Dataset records

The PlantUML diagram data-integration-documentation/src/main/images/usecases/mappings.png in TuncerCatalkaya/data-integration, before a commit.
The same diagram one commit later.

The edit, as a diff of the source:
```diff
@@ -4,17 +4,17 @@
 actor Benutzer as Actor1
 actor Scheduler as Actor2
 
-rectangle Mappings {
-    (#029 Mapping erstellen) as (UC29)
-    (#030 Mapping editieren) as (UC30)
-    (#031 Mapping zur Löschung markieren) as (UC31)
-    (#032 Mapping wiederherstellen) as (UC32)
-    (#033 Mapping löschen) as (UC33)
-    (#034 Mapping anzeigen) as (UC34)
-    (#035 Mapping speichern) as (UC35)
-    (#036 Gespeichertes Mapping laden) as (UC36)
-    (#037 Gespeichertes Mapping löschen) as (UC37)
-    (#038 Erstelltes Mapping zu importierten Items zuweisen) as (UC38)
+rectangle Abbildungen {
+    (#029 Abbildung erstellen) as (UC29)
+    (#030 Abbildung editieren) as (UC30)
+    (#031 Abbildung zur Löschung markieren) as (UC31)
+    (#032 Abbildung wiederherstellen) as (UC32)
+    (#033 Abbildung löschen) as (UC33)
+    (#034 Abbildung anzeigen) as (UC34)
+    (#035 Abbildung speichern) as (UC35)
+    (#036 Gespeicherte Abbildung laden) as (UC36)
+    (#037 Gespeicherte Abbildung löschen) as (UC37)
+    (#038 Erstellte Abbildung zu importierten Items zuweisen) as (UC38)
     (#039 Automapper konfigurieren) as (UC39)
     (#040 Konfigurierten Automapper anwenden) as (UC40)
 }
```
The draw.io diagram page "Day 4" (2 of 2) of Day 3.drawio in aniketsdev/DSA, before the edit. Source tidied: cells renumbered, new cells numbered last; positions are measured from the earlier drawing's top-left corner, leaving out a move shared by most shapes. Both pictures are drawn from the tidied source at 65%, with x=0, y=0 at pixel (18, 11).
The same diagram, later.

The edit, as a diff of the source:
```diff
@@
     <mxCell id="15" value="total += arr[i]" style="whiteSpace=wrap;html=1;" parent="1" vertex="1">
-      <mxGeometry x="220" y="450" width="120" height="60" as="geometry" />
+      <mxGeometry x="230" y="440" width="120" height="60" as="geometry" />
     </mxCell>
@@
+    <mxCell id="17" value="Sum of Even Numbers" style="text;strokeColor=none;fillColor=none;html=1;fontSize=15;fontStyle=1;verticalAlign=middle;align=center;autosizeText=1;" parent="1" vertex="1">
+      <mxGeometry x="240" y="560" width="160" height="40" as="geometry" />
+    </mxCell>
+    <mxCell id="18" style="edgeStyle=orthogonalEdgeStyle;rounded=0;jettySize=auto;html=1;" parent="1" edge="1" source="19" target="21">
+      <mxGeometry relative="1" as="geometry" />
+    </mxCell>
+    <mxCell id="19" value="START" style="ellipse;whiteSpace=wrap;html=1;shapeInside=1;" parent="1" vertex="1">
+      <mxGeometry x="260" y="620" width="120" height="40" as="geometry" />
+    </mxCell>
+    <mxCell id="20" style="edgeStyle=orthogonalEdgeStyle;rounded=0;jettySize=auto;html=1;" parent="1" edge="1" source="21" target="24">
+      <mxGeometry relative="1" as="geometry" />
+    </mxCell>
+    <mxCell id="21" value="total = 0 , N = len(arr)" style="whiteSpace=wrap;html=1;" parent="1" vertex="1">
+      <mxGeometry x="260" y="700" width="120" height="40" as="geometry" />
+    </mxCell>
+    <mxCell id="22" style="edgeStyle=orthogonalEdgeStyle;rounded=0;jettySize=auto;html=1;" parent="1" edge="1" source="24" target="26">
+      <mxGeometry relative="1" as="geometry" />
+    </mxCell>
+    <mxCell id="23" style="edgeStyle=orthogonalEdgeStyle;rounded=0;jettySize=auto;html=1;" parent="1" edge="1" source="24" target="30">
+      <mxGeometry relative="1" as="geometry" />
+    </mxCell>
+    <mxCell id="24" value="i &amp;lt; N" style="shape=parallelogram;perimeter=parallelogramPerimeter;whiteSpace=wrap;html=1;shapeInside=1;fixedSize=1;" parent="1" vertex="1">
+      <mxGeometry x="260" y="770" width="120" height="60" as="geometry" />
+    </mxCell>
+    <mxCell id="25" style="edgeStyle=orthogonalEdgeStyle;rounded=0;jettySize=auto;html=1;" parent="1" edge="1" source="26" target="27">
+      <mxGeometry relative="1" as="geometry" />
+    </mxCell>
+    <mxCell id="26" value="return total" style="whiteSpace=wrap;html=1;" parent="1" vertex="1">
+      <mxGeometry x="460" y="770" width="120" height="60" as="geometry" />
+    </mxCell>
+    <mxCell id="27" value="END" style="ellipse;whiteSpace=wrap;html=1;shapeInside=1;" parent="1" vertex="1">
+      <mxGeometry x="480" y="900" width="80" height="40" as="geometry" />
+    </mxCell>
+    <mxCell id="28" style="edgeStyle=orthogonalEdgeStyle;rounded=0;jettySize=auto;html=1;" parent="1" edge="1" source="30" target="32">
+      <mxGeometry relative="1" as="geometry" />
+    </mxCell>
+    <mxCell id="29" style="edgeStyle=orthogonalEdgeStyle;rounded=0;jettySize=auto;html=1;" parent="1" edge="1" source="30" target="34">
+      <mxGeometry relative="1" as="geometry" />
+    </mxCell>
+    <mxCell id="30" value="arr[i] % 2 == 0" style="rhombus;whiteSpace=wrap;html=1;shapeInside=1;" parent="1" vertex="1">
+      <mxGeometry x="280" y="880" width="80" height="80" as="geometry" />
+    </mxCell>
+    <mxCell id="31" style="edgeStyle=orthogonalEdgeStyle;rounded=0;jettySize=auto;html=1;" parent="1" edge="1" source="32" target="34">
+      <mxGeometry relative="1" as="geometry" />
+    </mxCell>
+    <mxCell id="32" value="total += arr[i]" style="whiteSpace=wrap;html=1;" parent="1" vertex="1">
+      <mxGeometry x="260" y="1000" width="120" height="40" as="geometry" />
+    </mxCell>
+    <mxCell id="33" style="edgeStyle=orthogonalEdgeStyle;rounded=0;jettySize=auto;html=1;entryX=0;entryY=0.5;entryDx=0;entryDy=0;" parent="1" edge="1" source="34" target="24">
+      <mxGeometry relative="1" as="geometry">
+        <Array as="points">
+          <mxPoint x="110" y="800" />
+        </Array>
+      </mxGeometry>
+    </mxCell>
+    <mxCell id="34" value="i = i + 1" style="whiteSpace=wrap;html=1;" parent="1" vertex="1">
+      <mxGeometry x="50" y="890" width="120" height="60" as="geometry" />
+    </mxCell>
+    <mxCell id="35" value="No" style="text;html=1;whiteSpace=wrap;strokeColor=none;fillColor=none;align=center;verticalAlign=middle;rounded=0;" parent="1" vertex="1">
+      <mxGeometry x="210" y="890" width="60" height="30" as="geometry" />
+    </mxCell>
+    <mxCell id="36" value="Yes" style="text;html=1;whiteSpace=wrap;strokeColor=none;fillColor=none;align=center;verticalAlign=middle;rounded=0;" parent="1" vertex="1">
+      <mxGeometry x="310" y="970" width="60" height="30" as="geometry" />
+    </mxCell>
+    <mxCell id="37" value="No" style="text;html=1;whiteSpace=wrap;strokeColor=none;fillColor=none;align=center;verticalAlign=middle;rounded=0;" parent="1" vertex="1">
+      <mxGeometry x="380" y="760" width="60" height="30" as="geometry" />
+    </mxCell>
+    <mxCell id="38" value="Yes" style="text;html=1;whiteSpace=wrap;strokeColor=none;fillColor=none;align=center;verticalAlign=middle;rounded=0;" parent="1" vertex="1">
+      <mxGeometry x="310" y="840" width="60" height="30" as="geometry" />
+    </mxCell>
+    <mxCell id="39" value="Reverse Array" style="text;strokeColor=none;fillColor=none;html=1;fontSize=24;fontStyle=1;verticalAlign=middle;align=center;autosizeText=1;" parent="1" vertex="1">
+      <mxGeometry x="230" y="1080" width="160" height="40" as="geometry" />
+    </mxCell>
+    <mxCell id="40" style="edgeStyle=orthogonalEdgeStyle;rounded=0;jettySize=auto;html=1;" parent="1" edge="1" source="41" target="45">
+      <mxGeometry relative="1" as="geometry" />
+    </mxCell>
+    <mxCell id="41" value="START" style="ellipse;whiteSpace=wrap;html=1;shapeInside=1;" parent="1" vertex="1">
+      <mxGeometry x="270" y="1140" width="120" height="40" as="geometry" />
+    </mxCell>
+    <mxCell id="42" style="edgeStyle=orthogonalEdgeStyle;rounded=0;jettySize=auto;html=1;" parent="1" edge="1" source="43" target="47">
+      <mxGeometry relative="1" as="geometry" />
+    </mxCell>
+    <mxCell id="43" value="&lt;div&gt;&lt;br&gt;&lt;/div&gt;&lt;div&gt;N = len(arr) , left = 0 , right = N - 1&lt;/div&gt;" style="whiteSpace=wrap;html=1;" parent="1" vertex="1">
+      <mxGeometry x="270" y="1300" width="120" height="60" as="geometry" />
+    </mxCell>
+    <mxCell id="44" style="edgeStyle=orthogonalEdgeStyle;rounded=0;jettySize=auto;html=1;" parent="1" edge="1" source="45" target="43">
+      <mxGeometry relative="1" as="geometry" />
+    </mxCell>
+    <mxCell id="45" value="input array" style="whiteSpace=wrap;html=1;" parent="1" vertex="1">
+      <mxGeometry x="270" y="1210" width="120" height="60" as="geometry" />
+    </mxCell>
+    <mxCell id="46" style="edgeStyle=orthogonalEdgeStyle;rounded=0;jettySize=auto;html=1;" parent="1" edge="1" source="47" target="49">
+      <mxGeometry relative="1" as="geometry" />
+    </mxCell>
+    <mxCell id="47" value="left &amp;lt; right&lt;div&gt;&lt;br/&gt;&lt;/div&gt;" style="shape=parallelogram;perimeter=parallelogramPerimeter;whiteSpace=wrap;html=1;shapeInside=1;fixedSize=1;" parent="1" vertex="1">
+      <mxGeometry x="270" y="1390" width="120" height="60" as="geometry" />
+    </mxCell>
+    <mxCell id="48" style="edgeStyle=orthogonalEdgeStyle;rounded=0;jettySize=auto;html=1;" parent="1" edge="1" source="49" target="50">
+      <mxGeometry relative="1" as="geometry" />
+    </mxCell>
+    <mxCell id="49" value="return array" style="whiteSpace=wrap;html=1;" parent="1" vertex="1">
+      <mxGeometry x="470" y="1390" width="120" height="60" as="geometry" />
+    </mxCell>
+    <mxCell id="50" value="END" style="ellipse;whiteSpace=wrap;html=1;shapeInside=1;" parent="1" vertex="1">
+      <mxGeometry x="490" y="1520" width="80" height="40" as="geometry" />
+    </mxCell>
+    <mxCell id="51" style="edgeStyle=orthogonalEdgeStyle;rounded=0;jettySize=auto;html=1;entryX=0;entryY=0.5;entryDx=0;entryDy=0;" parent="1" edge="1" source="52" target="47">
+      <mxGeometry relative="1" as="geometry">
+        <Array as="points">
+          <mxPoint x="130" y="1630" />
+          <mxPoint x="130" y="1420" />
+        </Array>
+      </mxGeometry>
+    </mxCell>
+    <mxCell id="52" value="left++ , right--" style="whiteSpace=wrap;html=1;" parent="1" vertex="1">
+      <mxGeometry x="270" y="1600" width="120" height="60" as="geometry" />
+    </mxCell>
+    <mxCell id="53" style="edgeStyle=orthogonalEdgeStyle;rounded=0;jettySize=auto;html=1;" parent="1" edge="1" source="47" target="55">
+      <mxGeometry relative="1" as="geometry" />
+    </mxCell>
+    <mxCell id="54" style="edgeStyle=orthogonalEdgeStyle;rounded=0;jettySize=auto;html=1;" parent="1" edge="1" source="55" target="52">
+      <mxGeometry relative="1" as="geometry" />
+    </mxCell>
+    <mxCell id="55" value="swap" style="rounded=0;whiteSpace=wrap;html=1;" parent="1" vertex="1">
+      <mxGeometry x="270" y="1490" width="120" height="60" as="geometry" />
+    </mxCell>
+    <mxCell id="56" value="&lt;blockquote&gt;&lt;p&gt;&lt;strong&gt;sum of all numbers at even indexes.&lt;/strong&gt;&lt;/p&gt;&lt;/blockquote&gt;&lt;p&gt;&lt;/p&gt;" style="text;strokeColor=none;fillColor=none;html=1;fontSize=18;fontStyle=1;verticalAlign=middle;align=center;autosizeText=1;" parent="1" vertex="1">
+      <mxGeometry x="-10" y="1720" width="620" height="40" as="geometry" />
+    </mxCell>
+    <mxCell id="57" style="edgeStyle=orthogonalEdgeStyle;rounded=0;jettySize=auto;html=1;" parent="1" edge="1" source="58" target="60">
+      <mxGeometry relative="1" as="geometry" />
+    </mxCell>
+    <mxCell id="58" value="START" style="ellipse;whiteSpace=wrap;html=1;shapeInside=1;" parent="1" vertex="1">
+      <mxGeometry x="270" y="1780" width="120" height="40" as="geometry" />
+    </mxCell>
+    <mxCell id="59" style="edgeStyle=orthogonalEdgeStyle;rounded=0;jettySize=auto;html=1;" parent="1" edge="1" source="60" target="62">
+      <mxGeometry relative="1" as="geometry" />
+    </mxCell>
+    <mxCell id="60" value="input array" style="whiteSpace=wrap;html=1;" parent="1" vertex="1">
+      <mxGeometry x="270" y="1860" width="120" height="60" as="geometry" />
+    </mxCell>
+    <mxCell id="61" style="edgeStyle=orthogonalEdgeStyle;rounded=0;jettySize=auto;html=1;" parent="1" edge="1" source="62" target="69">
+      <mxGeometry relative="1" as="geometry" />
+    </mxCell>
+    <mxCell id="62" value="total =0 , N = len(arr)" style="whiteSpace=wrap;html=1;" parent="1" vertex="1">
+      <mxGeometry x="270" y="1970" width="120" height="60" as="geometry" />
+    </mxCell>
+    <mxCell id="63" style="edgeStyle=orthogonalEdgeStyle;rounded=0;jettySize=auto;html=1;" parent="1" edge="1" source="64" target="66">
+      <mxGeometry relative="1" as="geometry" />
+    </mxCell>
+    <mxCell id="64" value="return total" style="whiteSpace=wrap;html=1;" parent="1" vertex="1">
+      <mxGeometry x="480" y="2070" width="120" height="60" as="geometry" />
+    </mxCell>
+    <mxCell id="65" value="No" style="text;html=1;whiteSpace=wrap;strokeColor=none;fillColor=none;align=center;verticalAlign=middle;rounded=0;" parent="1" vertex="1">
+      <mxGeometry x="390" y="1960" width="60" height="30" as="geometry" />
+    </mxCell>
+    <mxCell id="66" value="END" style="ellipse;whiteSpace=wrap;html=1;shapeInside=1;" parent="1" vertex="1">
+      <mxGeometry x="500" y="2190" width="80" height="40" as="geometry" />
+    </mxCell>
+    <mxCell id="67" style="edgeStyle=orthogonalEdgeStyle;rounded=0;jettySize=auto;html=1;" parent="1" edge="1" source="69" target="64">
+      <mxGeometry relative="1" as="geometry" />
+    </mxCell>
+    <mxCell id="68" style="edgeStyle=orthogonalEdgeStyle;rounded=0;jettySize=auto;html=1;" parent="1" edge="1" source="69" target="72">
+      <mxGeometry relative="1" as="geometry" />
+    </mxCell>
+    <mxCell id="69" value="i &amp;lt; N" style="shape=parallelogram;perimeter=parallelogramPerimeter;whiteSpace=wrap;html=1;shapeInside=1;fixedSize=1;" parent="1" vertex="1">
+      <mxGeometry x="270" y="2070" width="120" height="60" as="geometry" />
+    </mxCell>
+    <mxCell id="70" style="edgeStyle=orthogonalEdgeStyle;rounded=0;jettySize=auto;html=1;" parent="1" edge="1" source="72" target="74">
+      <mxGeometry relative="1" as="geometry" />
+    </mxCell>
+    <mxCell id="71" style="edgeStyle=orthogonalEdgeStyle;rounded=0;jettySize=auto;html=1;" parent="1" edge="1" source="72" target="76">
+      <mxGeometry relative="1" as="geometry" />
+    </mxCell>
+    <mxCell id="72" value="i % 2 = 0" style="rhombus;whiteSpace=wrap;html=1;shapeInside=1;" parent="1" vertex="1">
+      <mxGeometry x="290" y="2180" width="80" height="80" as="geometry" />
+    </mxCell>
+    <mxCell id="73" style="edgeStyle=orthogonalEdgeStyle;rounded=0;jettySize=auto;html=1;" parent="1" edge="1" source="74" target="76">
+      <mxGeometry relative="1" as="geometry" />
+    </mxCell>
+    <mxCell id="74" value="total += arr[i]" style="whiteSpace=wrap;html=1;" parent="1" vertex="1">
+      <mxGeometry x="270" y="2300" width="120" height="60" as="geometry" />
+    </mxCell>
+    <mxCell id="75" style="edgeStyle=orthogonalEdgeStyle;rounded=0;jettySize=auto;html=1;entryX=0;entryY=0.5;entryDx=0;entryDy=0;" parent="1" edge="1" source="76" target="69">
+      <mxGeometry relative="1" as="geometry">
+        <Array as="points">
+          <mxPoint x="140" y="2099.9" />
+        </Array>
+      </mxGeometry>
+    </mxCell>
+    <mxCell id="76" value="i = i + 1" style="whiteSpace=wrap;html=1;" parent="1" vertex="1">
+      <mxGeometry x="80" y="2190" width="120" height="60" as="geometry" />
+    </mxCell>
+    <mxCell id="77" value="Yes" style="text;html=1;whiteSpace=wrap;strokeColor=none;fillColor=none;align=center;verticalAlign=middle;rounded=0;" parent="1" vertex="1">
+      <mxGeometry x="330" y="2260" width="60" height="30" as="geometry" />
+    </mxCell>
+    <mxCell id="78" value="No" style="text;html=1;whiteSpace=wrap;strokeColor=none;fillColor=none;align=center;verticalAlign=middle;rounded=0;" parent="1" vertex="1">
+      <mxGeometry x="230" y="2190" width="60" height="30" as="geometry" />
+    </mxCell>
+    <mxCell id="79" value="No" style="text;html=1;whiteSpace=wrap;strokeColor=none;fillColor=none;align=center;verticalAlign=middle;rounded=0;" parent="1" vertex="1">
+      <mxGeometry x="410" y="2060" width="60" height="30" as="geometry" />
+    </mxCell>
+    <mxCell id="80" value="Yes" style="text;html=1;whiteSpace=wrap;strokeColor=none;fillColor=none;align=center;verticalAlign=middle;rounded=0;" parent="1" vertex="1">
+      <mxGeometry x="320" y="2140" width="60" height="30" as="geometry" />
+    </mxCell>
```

◆ WORK ORDER ◆
Return each line from the records that includes the word "mxPoint".

◆ EXERCISE RESULT ◆
+          <mxPoint x="110" y="800" />
+          <mxPoint x="130" y="1630" />
+          <mxPoint x="130" y="1420" />
+          <mxPoint x="140" y="2099.9" />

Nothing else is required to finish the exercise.